Goaltenders get injured all the time, but in-game injuries that occur are not always their fault.
More likely, it is due to a player crashing into them when they're not expecting it.
Take the Craig Anderson injury, for example.
If there had been a "stop line" of sorts—say, another crease that offensive players had to stop at on odd-man rushes or else they'd get a penalty for "attempting to injure" if they make contact with a goalie—there would likely be a reduction in goalie injuries.
Recently, goaltender interference was addressed by the NHL's Department of Player Safety.
Unfortunately, all of the references used by the Department of Player Safety showed plays where the interference was as a result of a player driving to the net while in possession on the puck.
The plays that could result in the most injury to a goaltender are those where the goaltender does not see a collision coming.
They are plays like the Kreider-on-Anderson collision, where the attacking player does not have the puck and the puck is not coming his direction.
These are the kinds of plays to which the "stop line" is meant to apply.

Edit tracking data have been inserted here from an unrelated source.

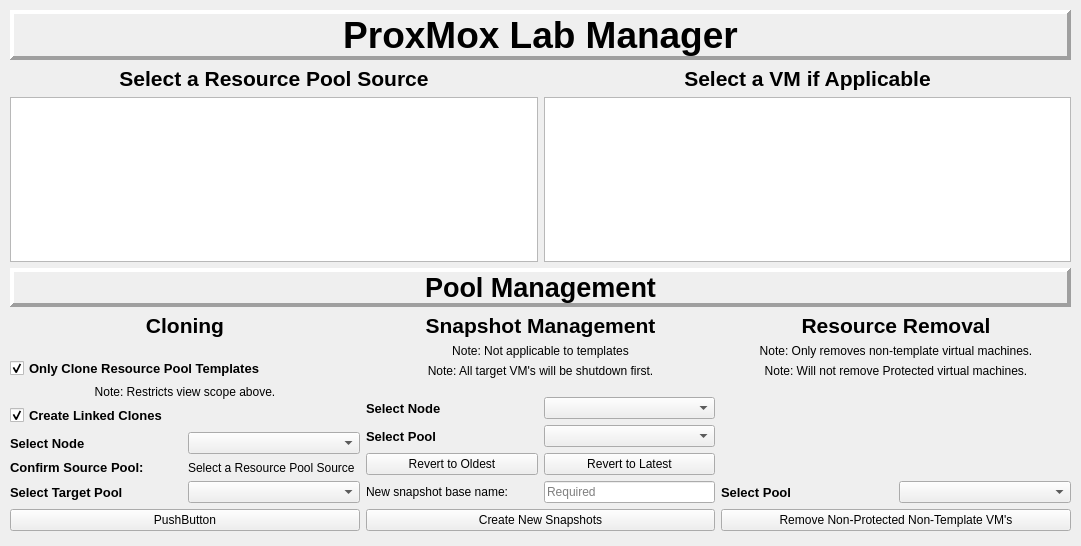
This is ProxMoxManagerWindow-v2.ui in obrienn/ProxMox-Manager as Qt 5 draws it before an edit. The edited form follows.
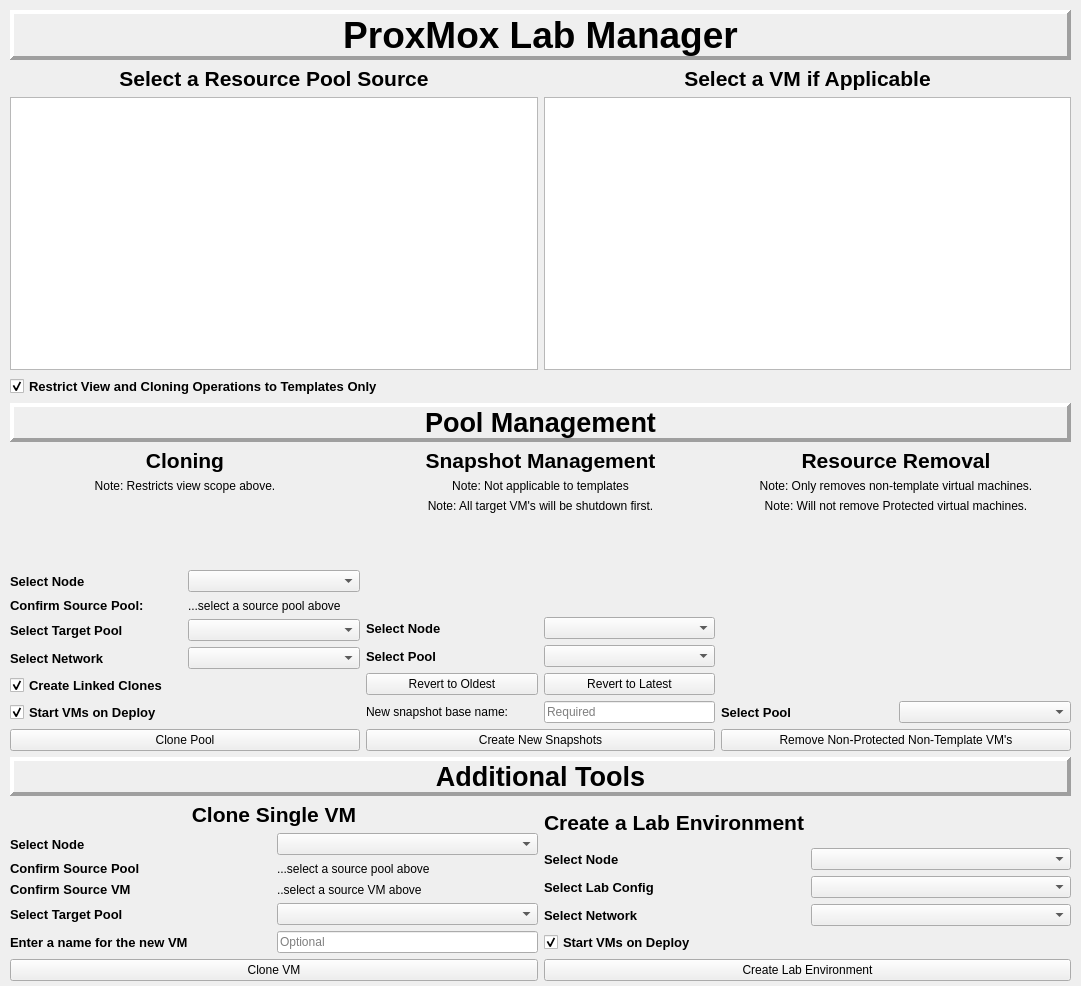
This is the edited form.

Diff of the .ui file:
```diff
--- a/ProxMoxManagerWindow-v2.ui
+++ b/ProxMoxManagerWindow-v2.ui
@@ -7,7 +7,7 @@
     <x>0</x>
     <y>0</y>
     <width>1081</width>
-    <height>546</height>
+    <height>986</height>
    </rect>
   </property>
   <property name="sizePolicy">
@@ -18,21 +18,30 @@
   </property>
   <property name="minimumSize">
    <size>
-    <width>0</width>
-    <height>0</height>
+    <width>1081</width>
+    <height>986</height>
+   </size>
+  </property>
+  <property name="maximumSize">
+   <size>
+    <width>1081</width>
+    <height>986</height>
    </size>
   </property>
   <property name="windowTitle">
    <string>MainWindow</string>
   </property>
+  <property name="tabShape">
+   <enum>QTabWidget::Rounded</enum>
+  </property>
   <widget class="QWidget" name="centralwidget">
-   <widget class="QWidget" name="">
+   <widget class="QWidget" name="layoutWidget">
     <property name="geometry">
      <rect>
       <x>10</x>
       <y>10</y>
       <width>1061</width>
-      <height>521</height>
+      <height>971</height>
      </rect>
     </property>
     <layout class="QVBoxLayout" name="verticalLayout">
@@ -124,6 +133,22 @@
        </item>
       </layout>
      </item>
+     <item>
+      <widget class="QCheckBox" name="checkBoxTemplatesRestriction">
+       <property name="font">
+        <font>
+         <pointsize>10</pointsize>
+         <bold>true</bold>
+        </font>
+       </property>
+       <property name="text">
+        <string>Restrict View and Cloning Operations to Templates Only</string>
+       </property>
+       <property name="checked">
+        <bool>true</bool>
+       </property>
+      </widget>
+     </item>
      <item>
       <widget class="QLabel" name="labelPoolManagement">
        <property name="font">
@@ -177,35 +202,6 @@
            </property>
           </widget>
          </item>
-         <item>
-          <spacer name="verticalSpacerCloning">
-           <property name="orientation">
-            <enum>Qt::Vertical</enum>
-           </property>
-           <property name="sizeHint" stdset="0">
-            <size>
-             <width>20</width>
-             <height>40</height>
-            </size>
-           </property>
-          </spacer>
-         </item>
-         <item>
-          <widget class="QCheckBox" name="checkBoxTemplatesRestriction">
-           <property name="font">
-            <font>
-             <pointsize>10</pointsize>
-             <bold>true</bold>
-            </font>
-           </property>
-           <property name="text">
-            <string>Only Clone Resource Pool Templates</string>
-           </property>
-           <property name="checked">
-            <bool>true</bool>
-           </property>
-          </widget>
-         </item>
          <item>
           <widget class="QLabel" name="labelTemplateNote">
            <property name="text">
@@ -217,20 +213,17 @@
           </widget>
          </item>
          <item>
-          <widget class="QCheckBox" name="checkBoxLinkedClones">
-           <property name="font">
-            <font>
-             <pointsize>10</pointsize>
-             <bold>true</bold>
-            </font>
+          <spacer name="verticalSpacerCloning">
+           <property name="orientation">
+            <enum>Qt::Vertical</enum>
            </property>
-           <property name="text">
-            <string>Create Linked Clones</string>
+           <property name="sizeHint" stdset="0">
+            <size>
+             <width>20</width>
+             <height>40</height>
+            </size>
            </property>
-           <property name="checked">
-            <bool>true</bool>
-           </property>
-          </widget>
+          </spacer>
          </item>
          <item>
           <layout class="QHBoxLayout" name="horizontalLayoutSelectNode">
@@ -274,7 +267,7 @@
            <item>
             <widget class="QLabel" name="labelSourcePool">
              <property name="text">
-              <string>Select a Resource Pool Source</string>
+              <string>...select a source pool above</string>
              </property>
             </widget>
            </item>
@@ -313,10 +306,62 @@
            </item>
           </layout>
          </item>
+         <item>
+          <layout class="QHBoxLayout" name="horizontalLayoutCloneNetwork">
+           <item>
+            <widget class="QLabel" name="labelPoolCloneNetwork">
+             <property name="font">
+              <font>
+               <pointsize>10</pointsize>
+               <bold>true</bold>
+              </font>
+             </property>
+             <property name="text">
+              <string>Select Network</string>
+             </property>
+            </widget>
+           </item>
+           <item>
+            <widget class="QComboBox" name="comboBoxCloneNetwork"/>
+           </item>
+          </layout>
+         </item>
+         <item>
+          <widget class="QCheckBox" name="checkBoxLinkedClones">
+           <property name="font">
+            <font>
+             <pointsize>10</pointsize>
+             <bold>true</bold>
+            </font>
+           </property>
+           <property name="text">
+            <string>Create Linked Clones</string>
+           </property>
+           <property name="checked">
+            <bool>true</bool>
+           </property>
+          </widget>
+         </item>
+         <item>
+          <widget class="QCheckBox" name="checkBoxStartClonedPoolVms">
+           <property name="font">
+            <font>
+             <pointsize>10</pointsize>
+             <bold>true</bold>
+            </font>
+           </property>
+           <property name="text">
+            <string>Start VMs on Deploy</string>
+           </property>
+           <property name="checked">
+            <bool>true</bool>
+           </property>
+          </widget>
+         </item>
          <item>
           <widget class="QPushButton" name="pushButtonClone">
            <property name="text">
-            <string>PushButton</string>
+            <string>Clone Pool</string>
            </property>
           </widget>
          </item>
@@ -556,6 +601,286 @@
        </item>
       </layout>
      </item>
+     <item>
+      <widget class="QLabel" name="labelAdditionalTools">
+       <property name="font">
+        <font>
+         <family>Arial</family>
+         <pointsize>20</pointsize>
+         <bold>true</bold>
+        </font>
+       </property>
+       <property name="frameShape">
+        <enum>QFrame::Panel</enum>
+       </property>
+       <property name="frameShadow">
+        <enum>QFrame::Raised</enum>
+       </property>
+       <property name="lineWidth">
+        <number>4</number>
+       </property>
+       <property name="midLineWidth">
+        <number>2</number>
+       </property>
+       <property name="text">
+        <string>Additional Tools</string>
+       </property>
+       <property name="alignment">
+        <set>Qt::AlignCenter</set>
+       </property>
+      </widget>
+     </item>
+     <item>
+      <layout class="QHBoxLayout" name="horizontalLayoutAdditionalTools">
+       <item>
+        <layout class="QVBoxLayout" name="verticalLayoutCloneVM">
+         <item>
+          <widget class="QLabel" name="labelCloneIndividualVM">
+           <property name="font">
+            <font>
+             <family>Arial</family>
+             <pointsize>16</pointsize>
+             <bold>true</bold>
+            </font>
+           </property>
+           <property name="text">
+            <string>Clone Single VM</string>
+           </property>
+           <property name="alignment">
+            <set>Qt::AlignCenter</set>
+           </property>
+          </widget>
+         </item>
+         <item>
+          <layout class="QHBoxLayout" name="horizontalLayoutVMSelectNode">
+           <item>
+            <widget class="QLabel" name="labelVMNode">
+             <property name="font">
+              <font>
+               <pointsize>10</pointsize>
+               <bold>true</bold>
+              </font>
+             </property>
+             <property name="text">
+              <string>Select Node</string>
+             </property>
+            </widget>
+           </item>
+           <item>
+            <widget class="QComboBox" name="comboBoxVMNode"/>
+           </item>
+          </layout>
+         </item>
+         <item>
+          <layout class="QHBoxLayout" name="horizontalLayoutVMConfirmPool">
+           <item>
+            <widget class="QLabel" name="labelVMConfirmSourcePool">
+             <property name="font">
+              <font>
+               <pointsize>10</pointsize>
+               <bold>true</bold>
+              </font>
+             </property>
+             <property name="text">
+              <string>Confirm Source Pool</string>
+             </property>
+            </widget>
+           </item>
+           <item>
+            <widget class="QLabel" name="labelVMSelectedSourcePool">
+             <property name="text">
+              <string>...select a source pool above</string>
+             </property>
+            </widget>
+           </item>
+          </layout>
+         </item>
+         <item>
+          <layout class="QHBoxLayout" name="horizontalLayoutVMConfirmVM">
+           <item>
+            <widget class="QLabel" name="labelVMConfirmVM">
+             <property name="font">
+              <font>
+               <pointsize>10</pointsize>
+               <bold>true</bold>
+              </font>
+             </property>
+             <property name="text">
+              <string>Confirm Source VM</string>
+             </property>
+            </widget>
+           </item>
+           <item>
+            <widget class="QLabel" name="labelVMSelectedVM">
+             <property name="text">
+              <string>..select a source VM above</string>
+             </property>
+            </widget>
+           </item>
+          </layout>
+         </item>
+         <item>
+          <layout class="QHBoxLayout" name="horizontalLayoutVMTargetPool">
+           <item>
+            <widget class="QLabel" name="labelVMSelectTargetPool">
+             <property name="font">
+              <font>
+               <pointsize>10</pointsize>
+               <bold>true</bold>
+              </font>
+             </property>
+             <property name="text">
+              <string>Select Target Pool</string>
+             </property>
+            </widget>
+           </item>
+           <item>
+            <widget class="QComboBox" name="comboBoxVMTargetPool"/>
+           </item>
+          </layout>
+         </item>
+         <item>
+          <layout class="QHBoxLayout" name="horizontalLayoutVMName">
+           <item>
+            <widget class="QLabel" name="labelNewVMName">
+             <property name="font">
+              <font>
+               <pointsize>10</pointsize>
+               <bold>true</bold>
+              </font>
+             </property>
+             <property name="text">
+              <string>Enter a name for the new VM</string>
+             </property>
+            </widget>
+           </item>
+           <item>
+            <widget class="QLineEdit" name="lineEditVMName">
+             <property name="sizePolicy">
+              <sizepolicy hsizetype="Minimum" vsizetype="Fixed">
+               <horstretch>0</horstretch>
+               <verstretch>0</verstretch>
+              </sizepolicy>
+             </property>
+             <property name="placeholderText">
+              <string>Optional</string>
+             </property>
+            </widget>
+           </item>
+          </layout>
+         </item>
+         <item>
+          <widget class="QPushButton" name="pushButtonCloneVM">
+           <property name="text">
+            <string>Clone VM</string>
+           </property>
+          </widget>
+         </item>
+        </layout>
+       </item>
+       <item>
+        <layout class="QVBoxLayout" name="verticalLayoutLabs">
+         <item>
+          <widget class="QLabel" name="labelLabs">
+           <property name="font">
+            <font>
+             <family>Arial</family>
+             <pointsize>16</pointsize>
+             <bold>true</bold>
+            </font>
+           </property>
+           <property name="text">
+            <string>Create a Lab Environment</string>
+           </property>
+          </widget>
+         </item>
+         <item>
+          <layout class="QHBoxLayout" name="horizontalLayoutLabsNode">
+           <item>
+            <widget class="QLabel" name="labelLabNode">
+             <property name="font">
+              <font>
+               <pointsize>10</pointsize>
+               <bold>true</bold>
+              </font>
+             </property>
+             <property name="text">
+              <string>Select Node</string>
+             </property>
+            </widget>
+           </item>
+           <item>
+            <widget class="QComboBox" name="comboBoxLabNode"/>
+           </item>
+          </layout>
+         </item>
+         <item>
+          <layout class="QHBoxLayout" name="horizontalLayoutLabsConfig">
+           <item>
+            <widget class="QLabel" name="labelSelectLab">
+             <property name="font">
+              <font>
+               <pointsize>10</pointsize>
+               <bold>true</bold>
+              </font>
+             </property>
+             <property name="text">
+              <string>Select Lab Config</string>
+             </property>
+            </widget>
+           </item>
+           <item>
+            <widget class="QComboBox" name="comboBoxLabConfig"/>
+           </item>
+          </layout>
+         </item>
+         <item>
+          <layout class="QHBoxLayout" name="horizontalLayoutLabNetwork">
+           <item>
+            <widget class="QLabel" name="labelLabNetwork">
+             <property name="font">
+              <font>
+               <pointsize>10</pointsize>
+               <bold>true</bold>
+              </font>
+             </property>
+             <property name="text">
+              <string>Select Network</string>
+             </property>
+            </widget>
+           </item>
+           <item>
+            <widget class="QComboBox" name="comboBoxLabNetwork"/>
+           </item>
+          </layout>
+         </item>
+         <item>
+          <widget class="QCheckBox" name="checkBox">
+           <property name="font">
+            <font>
+             <pointsize>10</pointsize>
+             <bold>true</bold>
+            </font>
+           </property>
+           <property name="text">
+            <string>Start VMs on Deploy</string>
+           </property>
+           <property name="checked">
+            <bool>true</bool>
+           </property>
+          </widget>
+         </item>
+         <item>
+          <widget class="QPushButton" name="pushButtonCreateLabEnvironment">
+           <property name="text">
+            <string>Create Lab Environment</string>
+           </property>
+          </widget>
+         </item>
+        </layout>
+       </item>
+      </layout>
+     </item>
     </layout>
    </widget>
   </widget>
```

The fundamental problem is the fact that players are allowed to drive the net for the sake of getting a stick on the puck. This results in a higher number of collisions that wouldn't otherwise be happening if a player had to attempt to stop before reaching a goaltender.